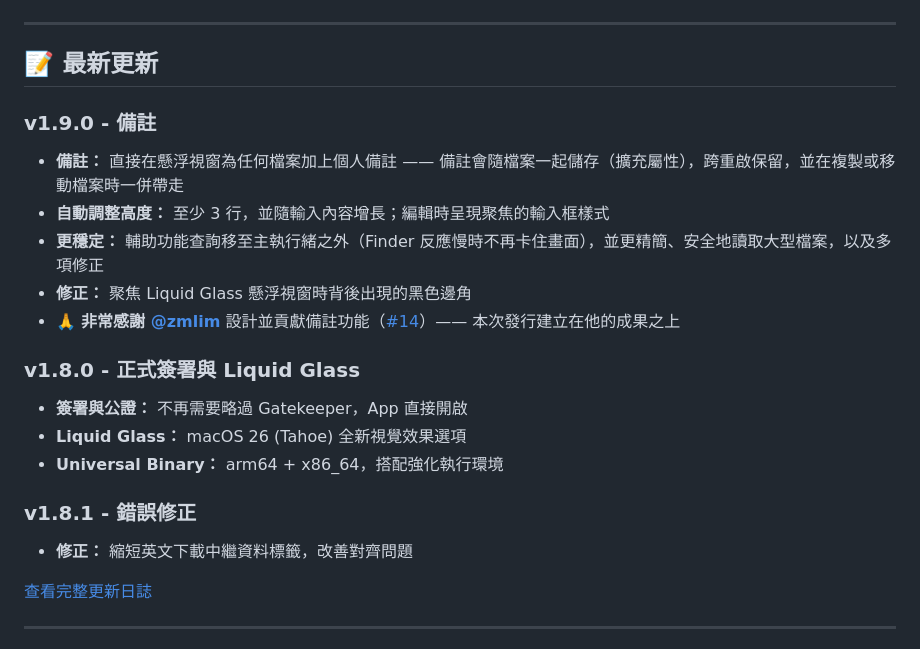
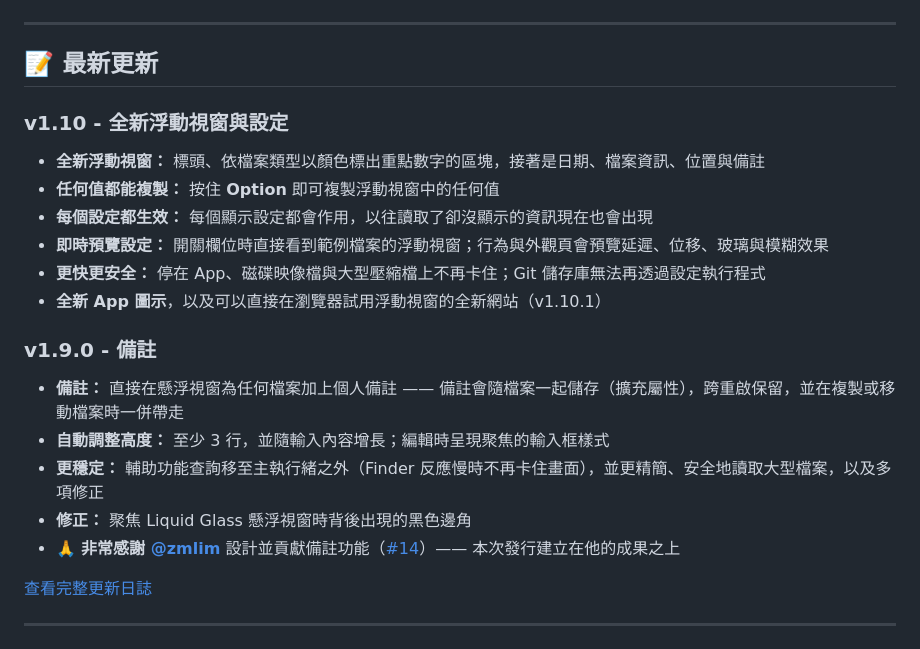
Before and after one commit to KoukeNeko/FinderHover, a Markdown page: README_zh-Hant.md, the part around the change. GitHub-like rendering.

```diff
--- a/README_zh-Hant.md
+++ b/README_zh-Hant.md
@@ -31,20 +31,20 @@
 
 ## 📝 最新更新
 
+### v1.10 - 全新浮動視窗與設定
+- **全新浮動視窗：** 標頭、依檔案類型以顏色標出重點數字的區塊，接著是日期、檔案資訊、位置與備註
+- **任何值都能複製：** 按住 **Option** 即可複製浮動視窗中的任何值
+- **每個設定都生效：** 每個顯示設定都會作用，以往讀取了卻沒顯示的資訊現在也會出現
+- **即時預覽設定：** 開關欄位時直接看到範例檔案的浮動視窗；行為與外觀頁會預覽延遲、位移、玻璃與模糊效果
+- **更快更安全：** 停在 App、磁碟映像檔與大型壓縮檔上不再卡住；Git 儲存庫無法再透過設定執行程式
+- **全新 App 圖示**，以及可以直接在瀏覽器試用浮動視窗的全新網站（v1.10.1）
+
 ### v1.9.0 - 備註
 - **備註：** 直接在懸浮視窗為任何檔案加上個人備註 —— 備註會隨檔案一起儲存（擴充屬性），跨重啟保留，並在複製或移動檔案時一併帶走
 - **自動調整高度：** 至少 3 行，並隨輸入內容增長；編輯時呈現聚焦的輸入框樣式
 - **更穩定：** 輔助功能查詢移至主執行緒之外（Finder 反應慢時不再卡住畫面），並更精簡、安全地讀取大型檔案，以及多項修正
 - **修正：** 聚焦 Liquid Glass 懸浮視窗時背後出現的黑色邊角
 - 🙏 **非常感謝 [@zmlim](https://github.com/zmlim)** 設計並貢獻備註功能（[#14](../../pull/14)）—— 本次發行建立在他的成果之上
-
-### v1.8.0 - 正式簽署與 Liquid Glass
-- **簽署與公證：** 不再需要略過 Gatekeeper，App 直接開啟
-- **Liquid Glass：** macOS 26 (Tahoe) 全新視覺效果選項
-- **Universal Binary：** arm64 + x86_64，搭配強化執行環境
-
-### v1.8.1 - 錯誤修正
-- **修正：** 縮短英文下載中繼資料標籤，改善對齊問題
 
 [查看完整更新日誌](CHANGELOG.md)
 
```
Also changed, not shown: README.md (+8 -8 lines), README_ja.md (+8 -8 lines).
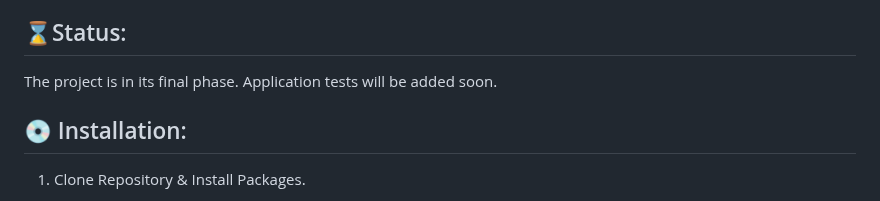
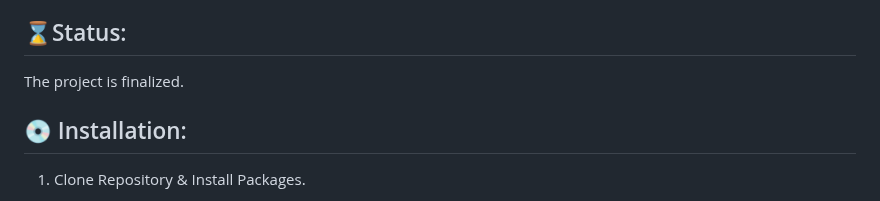
Before and after one commit to wiktoriamarszewska77/Django_shop, a Markdown page: README.md, the part around the change. Rendered like a GitHub page.

Commit message:
feat:Project status update.

```diff
--- a/README.md
+++ b/README.md
@@ -41,7 +41,7 @@ Web application created based on the Django framework in Python. The application
 * Swagger/OpenAPI Documentation Generator for Django REST Framework,
 
 ## ⌛Status:
-The project is in its final phase. Application tests will be added soon.
+The project is finalized.
 
 ## 💿 Installation:
 
```
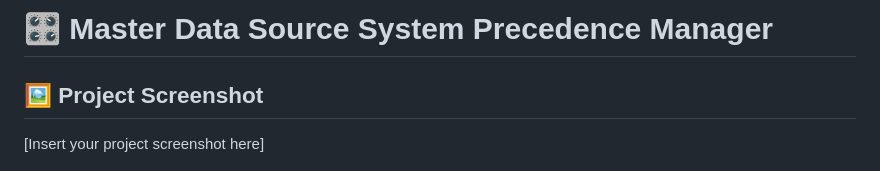
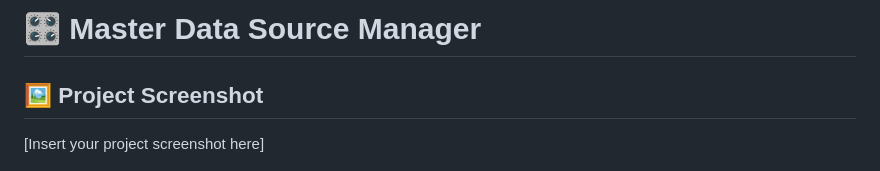
Before and after one commit to carterchene/datawarehouse-management-app, a Markdown page: README.md, the part around the change. Rendered like a GitHub page.

```diff
--- a/README.md
+++ b/README.md
@@ -1,4 +1,4 @@
-# 🎛️ Master Data Source System Precedence Manager
+# 🎛️ Master Data Source Manager
 
 ## 🖼️ Project Screenshot
 [Insert your project screenshot here]
```
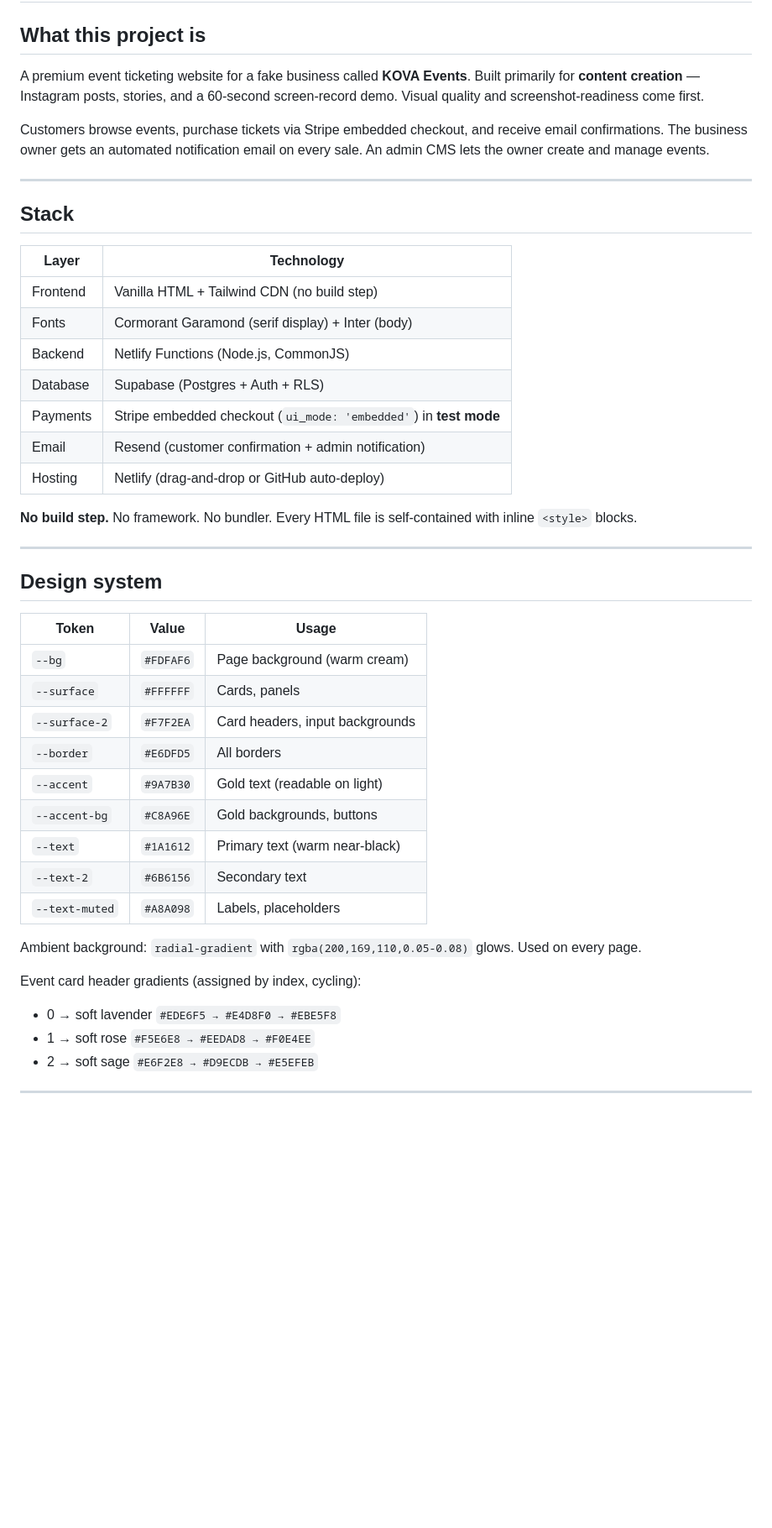
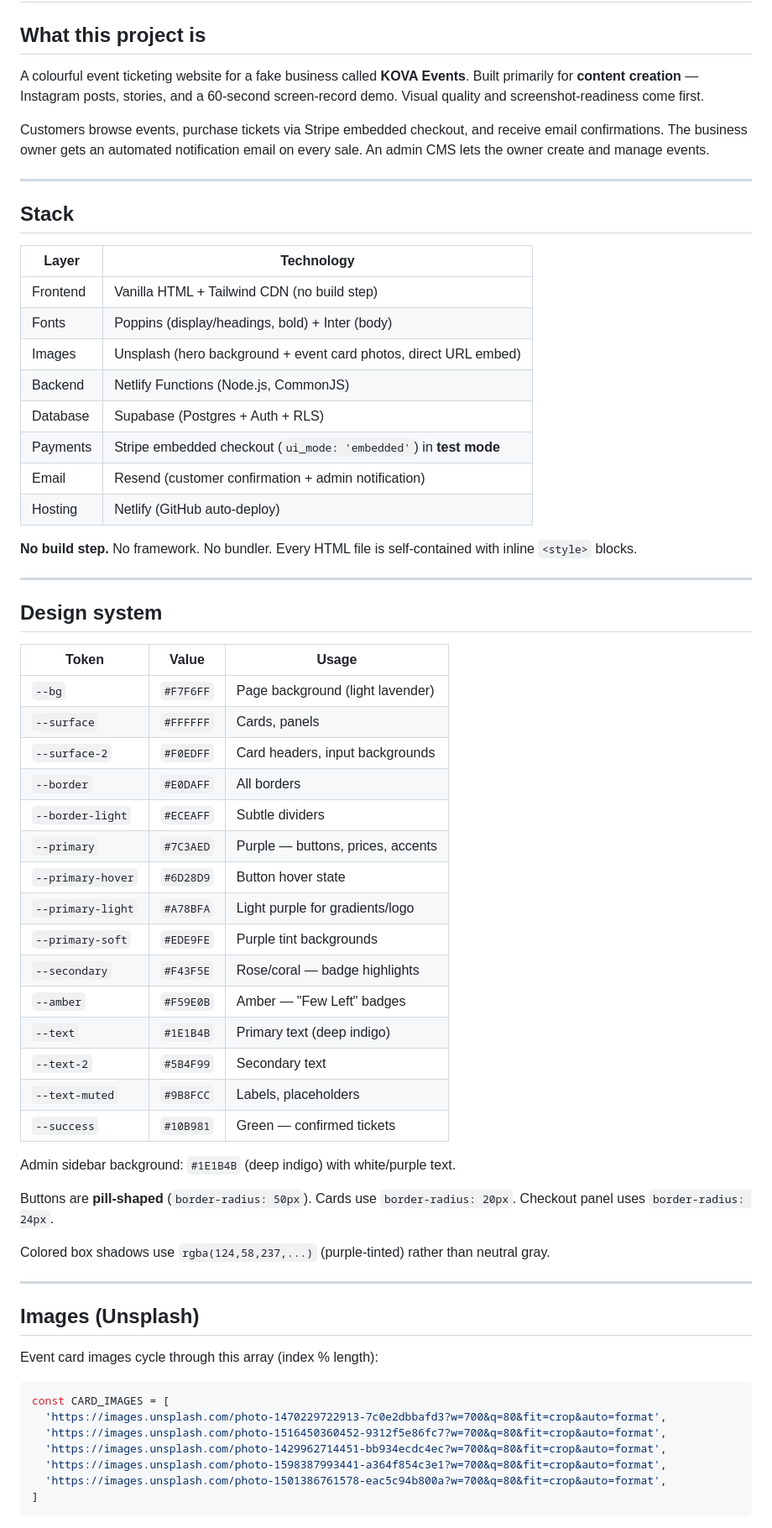
Before and after one commit to jaydenmistry713-jpg/checkoutwebsite, a Markdown page: CLAUDE.md, the part around one of its changes. Shown at 84% size. Rendered like a GitHub page; blank space fills up the shorter version.

Commit message:
Update CLAUDE.md to reflect new design system
- Font: Cormorant Garamond → Poppins + Inter
- Palette: gold/cream → purple (#7C3AED) primary with rose/amber accents
- Document pill buttons, 20-24px card radius, purple-tinted shadows
- Add Images section with full Unsplash URL array for cards and hero
- Admin sidebar: light cream → deep indigo (#1E1B4B)
- Remove old gradient card system (replaced by real photos)

Co-Authored-By: Claude Sonnet 4.6 <noreply@anthropic.com>

````diff
--- a/CLAUDE.md
+++ b/CLAUDE.md
@@ -2,7 +2,7 @@
 
 ## What this project is
 
-A premium event ticketing website for a fake business called **KOVA Events**. Built primarily for **content creation** — Instagram posts, stories, and a 60-second screen-record demo. Visual quality and screenshot-readiness come first.
+A colourful event ticketing website for a fake business called **KOVA Events**. Built primarily for **content creation** — Instagram posts, stories, and a 60-second screen-record demo. Visual quality and screenshot-readiness come first.
 
 Customers browse events, purchase tickets via Stripe embedded checkout, and receive email confirmations. The business owner gets an automated notification email on every sale. An admin CMS lets the owner create and manage events.
 
@@ -13,12 +13,13 @@ Customers browse events, purchase tickets via Stripe embedded checkout, and rece
 | Layer | Technology |
 |-------|-----------|
 | Frontend | Vanilla HTML + Tailwind CDN (no build step) |
-| Fonts | Cormorant Garamond (serif display) + Inter (body) |
+| Fonts | Poppins (display/headings, bold) + Inter (body) |
+| Images | Unsplash (hero background + event card photos, direct URL embed) |
 | Backend | Netlify Functions (Node.js, CommonJS) |
 | Database | Supabase (Postgres + Auth + RLS) |
 | Payments | Stripe embedded checkout (`ui_mode: 'embedded'`) in **test mode** |
 | Email | Resend (customer confirmation + admin notification) |
-| Hosting | Netlify (drag-and-drop or GitHub auto-deploy) |
+| Hosting | Netlify (GitHub auto-deploy) |
 
 **No build step.** No framework. No bundler. Every HTML file is self-contained with inline `<style>` blocks.
 
@@ -28,19 +29,40 @@ Customers browse events, purchase tickets via Stripe embedded checkout, and rece
 
 | Token | Value | Usage |
 |-------|-------|-------|
-| `--bg` | `#FDFAF6` | Page background (warm cream) |
+| `--bg` | `#F7F6FF` | Page background (light lavender) |
 | `--surface` | `#FFFFFF` | Cards, panels |
-| `--surface-2` | `#F7F2EA` | Card headers, input backgrounds |
-| `--border` | `#E6DFD5` | All borders |
-| `--accent` | `#9A7B30` | Gold text (readable on light) |
-| `--accent-bg` | `#C8A96E` | Gold backgrounds, buttons |
-| `--text` | `#1A1612` | Primary text (warm near-black) |
-| `--text-2` | `#6B6156` | Secondary text |
-| `--text-muted` | `#A8A098` | Labels, placeholders |
+| `--surface-2` | `#F0EDFF` | Card headers, input backgrounds |
+| `--border` | `#E0DAFF` | All borders |
+| `--border-light` | `#ECEAFF` | Subtle dividers |
+| `--primary` | `#7C3AED` | Purple — buttons, prices, accents |
+| `--primary-hover` | `#6D28D9` | Button hover state |
+| `--primary-light` | `#A78BFA` | Light purple for gradients/logo |
+| `--primary-soft` | `#EDE9FE` | Purple tint backgrounds |
+| `--secondary` | `#F43F5E` | Rose/coral — badge highlights |
+| `--amber` | `#F59E0B` | Amber — "Few Left" badges |
+| `--text` | `#1E1B4B` | Primary text (deep indigo) |
+| `--text-2` | `#5B4F99` | Secondary text |
+| `--text-muted` | `#9B8FCC` | Labels, placeholders |
+| `--success` | `#10B981` | Green — confirmed tickets |
 
-Ambient background: `radial-gradient` with `rgba(200,169,110,0.05-0.08)` glows. Used on every page.
+Admin sidebar background: `#1E1B4B` (deep indigo) with white/purple text.
 
-Event card header gradients (assigned by index, cycling):
-- 0 → soft lavender `#EDE6F5 → #E4D8F0 → #EBE5F8`
-- 1 → soft rose `#F5E6E8 → #EEDAD8 → #F0E4EE`
-- 2 → soft sage `#E6F2E8 → #D9ECDB → #E5EFEB`
+Buttons are **pill-shaped** (`border-radius: 50px`). Cards use `border-radius: 20px`. Checkout panel uses `border-radius: 24px`.
+
+Colored box shadows use `rgba(124,58,237,...)` (purple-tinted) rather than neutral gray.
+
+---
+
+## Images (Unsplash)
+
+Event card images cycle through this array (index % length):
+```js
+const CARD_IMAGES = [
+  'https://images.unsplash.com/photo-1470229722913-7c0e2dbbafd3?w=700&q=80&fit=crop&auto=format',
+  'https://images.unsplash.com/photo-1516450360452-9312f5e86fc7?w=700&q=80&fit=crop&auto=format',
+  'https://images.unsplash.com/photo-1429962714451-bb934ecdc4ec?w=700&q=80&fit=crop&auto=format',
+  'https://images.unsplash.com/photo-1598387993441-a364f854c3e1?w=700&q=80&fit=crop&auto=format',
+  'https://images.unsplash.com/photo-1501386761578-eac5c94b800a?w=700&q=80&fit=crop&auto=format',
+]
+```
+
````
Also changed, not shown: other parts of CLAUDE.md (+10 -7 lines).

==*==

**Task objective**
Whenever the string "Inter" turns up in a line of the data, copy that line.

**Result of this task**
- Font: Cormorant Garamond → Poppins + Inter
-| Fonts | Cormorant Garamond (serif display) + Inter (body) |
+| Fonts | Poppins (display/headings, bold) + Inter (body) |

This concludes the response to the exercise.